EXERCISE DETAILS
Search the data below for the word "into" and report how many lines contain it. Nothing but the number is needed.
*** Begin section ***
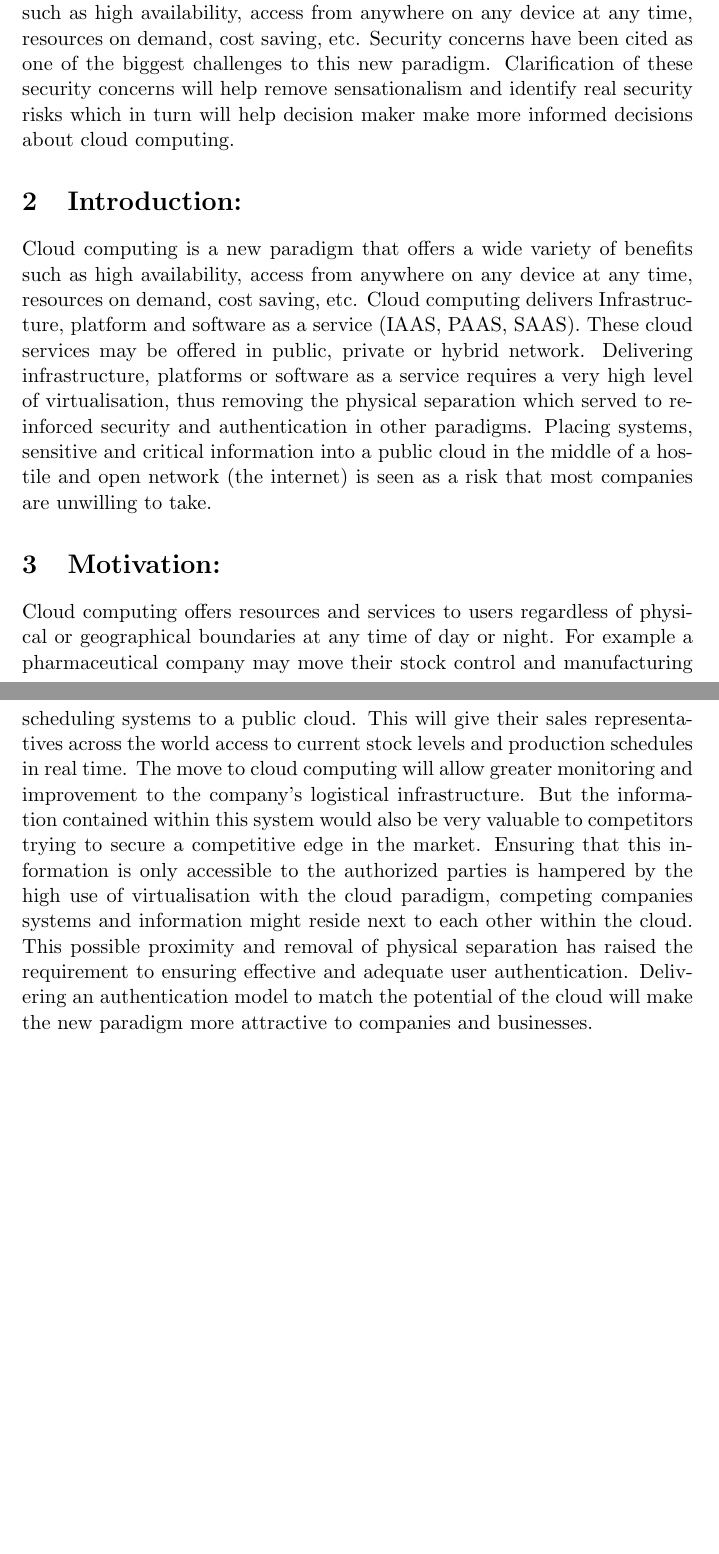
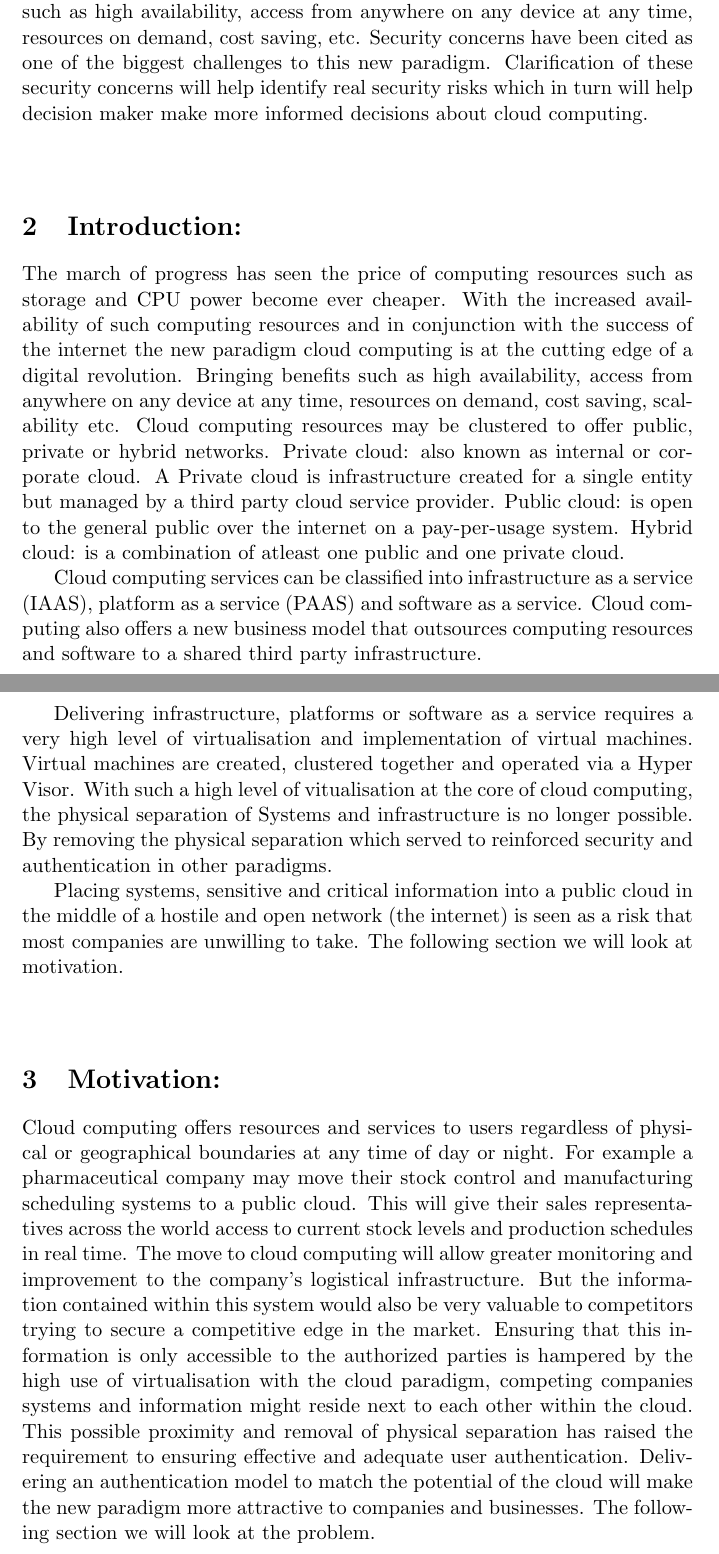
Before and after one commit to tmbester/COS700, a LaTeX document (COS700.tex): two parts of pages 1 and 2 of 2 before the commit and two parts of pages 1 and 2 of 3 after it, joined at a grey line, cut so that both start at the same text, the shorter picture padded with empty space. Compiled offline with pdfLaTeX.

Commit message:
2014-05-05

```diff
--- a/COS700.tex
+++ b/COS700.tex
@@ -7,55 +7,20 @@
 \maketitle
 
 \section{Abstract:}
-Cloud computing is a new paradigm that offers a wide variety of benefits such as high availability, access from anywhere on any device at any time, resources on demand, cost saving, etc. Security concerns have been cited as one of the biggest challenges to this new paradigm. Clarification of these security concerns will help remove sensationalism and identify real security risks which in turn will help decision maker make more informed decisions about cloud computing.
-
-
-
-
-
-
-
-
-
+Cloud computing is a new paradigm that offers a wide variety of benefits such as high availability, access from anywhere on any device at any time, resources on demand, cost saving, etc. Security concerns have been cited as one of the biggest challenges to this new paradigm. Clarification of these security concerns will help identify real security risks which in turn will help decision maker make more informed decisions about cloud computing. \\ \\
 
 \section{Introduction:}
-Cloud computing is a new paradigm that offers a wide variety of benefits such as high availability, access from anywhere on any device at any time, resources on demand, cost saving, etc. Cloud computing delivers Infrastructure, platform and software as a service (IAAS, PAAS, SAAS). These cloud services may be offered in public, private or hybrid network. Delivering infrastructure, platforms or software as a service requires a very high level of virtualisation, thus removing the physical separation which served to reinforced security and authentication in other paradigms. Placing systems, sensitive and critical information into a public cloud in the middle of a hostile and open network (the internet) is seen as a risk that most companies are unwilling to take.
+The march of progress has seen the price of computing resources such as storage and CPU power become ever cheaper. With the increased availability of such computing resources and in conjunction with the success of the internet the new paradigm cloud computing is  at the cutting edge of a digital revolution. Bringing benefits such as high availability, access from anywhere on any device at any time, resources on demand, cost saving, scalability etc. Cloud computing resources may be clustered to offer public, private or hybrid networks. Private cloud: also known as internal or corporate cloud. A Private cloud is infrastructure created for a single entity but managed by a third party cloud service provider. Public cloud: is open to the general public over the internet on a pay-per-usage system. Hybrid cloud: is a combination of atleast one public and one private cloud.
 
+Cloud computing services can be classified into infrastructure as a service (IAAS), platform as a service (PAAS) and software as a service. Cloud computing also offers a new business model that outsources computing resources and software to a shared third party infrastructure.
 
+Delivering infrastructure, platforms or software as a service requires a very high level of virtualisation and implementation of virtual machines. Virtual machines are created, clustered together and operated via a Hyper Visor. With such a high level of vitualisation at the core of cloud computing, the physical separation of Systems and infrastructure is no longer possible. By removing the physical separation which served to reinforced security and authentication in other paradigms.
 
-
-
-
-
-
-
-
-
-
-
-
-
-
-
-
-
-
-
-
-
-
-
-
-
-
-
-
-
-
-
+Placing systems, sensitive and critical information into a public cloud in the middle of a hostile and open network (the internet) is seen as a risk that most companies are unwilling to take. The following section we will look at motivation.
+\\ \\
 
 
 \section{Motivation:}
-Cloud computing offers resources and services to users regardless of physical or geographical boundaries at any time of day or night. For example a pharmaceutical company may move their stock control and manufacturing scheduling systems to a public cloud. This will give their sales representatives across the world access to current stock levels and production schedules in real time. The move to cloud computing will allow greater monitoring and improvement to the company’s logistical infrastructure. But the information contained within this system would also be very valuable to competitors trying to secure a competitive edge in the market. Ensuring that this information is only accessible to the authorized parties is hampered by the high use of virtualisation with the cloud paradigm, competing companies systems and information might reside next to each other within the cloud. This possible proximity and removal of physical separation has raised the requirement to ensuring effective and adequate user authentication. Delivering an authentication model to match the potential of the cloud will make the new paradigm more attractive to companies and businesses.
+Cloud computing offers resources and services to users regardless of physical or geographical boundaries at any time of day or night. For example a pharmaceutical company may move their stock control and manufacturing scheduling systems to a public cloud. This will give their sales representatives across the world access to current stock levels and production schedules in real time. The move to cloud computing will allow greater monitoring and improvement to the company's logistical infrastructure. But the information contained within this system would also be very valuable to competitors trying to secure a competitive edge in the market. Ensuring that this information is only accessible to the authorized parties is hampered by the high use of virtualisation with the cloud paradigm, competing companies systems and information might reside next to each other within the cloud. This possible proximity and removal of physical separation has raised the requirement to ensuring effective and adequate user authentication. Delivering an authentication model to match the potential of the cloud will make the new paradigm more attractive to companies and businesses. The following section we will look at the problem. \\ \\
 
 \section{Problem:}
```
Also changed, not shown: COS700.pdf, COS700.tex (4 more changed lines), 4 other files.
*** End section ***
REPLY
3